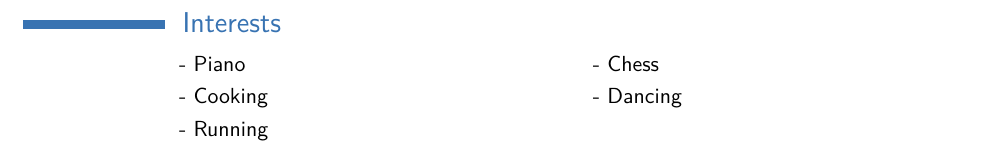
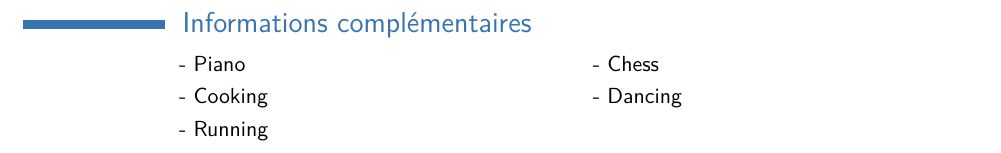
Before and after one commit to thibthibaut/resume, a LaTeX CV (french/main.tex): part of page 2 of 2, cut at the place of the change. Compiled offline with pdfLaTeX.

Commit message:
commit number one

```diff
--- a/french/main.tex
+++ b/french/main.tex
@@ -144,7 +144,7 @@
 %	INTERESTS SECTION
 %----------------------------------------------------------------------------------------
 
-\section{Interests}
+\section{Informations complémentaires}
 
 \renewcommand{\listitemsymbol}{-~} % Changes the symbol used for lists
 
```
***
GOAL OF THE EXERCISE: Copy out the records above in full, exactly as written, but not the pictures.

EXERCISE OUTPUT:
Before and after one commit to thibthibaut/resume, a LaTeX CV (french/main.tex): part of page 2 of 2, cut at the place of the change. Compiled offline with pdfLaTeX.

Commit message:
commit number one

```diff
--- a/french/main.tex
+++ b/french/main.tex
@@ -144,7 +144,7 @@
 %	INTERESTS SECTION
 %----------------------------------------------------------------------------------------
 
-\section{Interests}
+\section{Informations complémentaires}
 
 \renewcommand{\listitemsymbol}{-~} % Changes the symbol used for lists
 
```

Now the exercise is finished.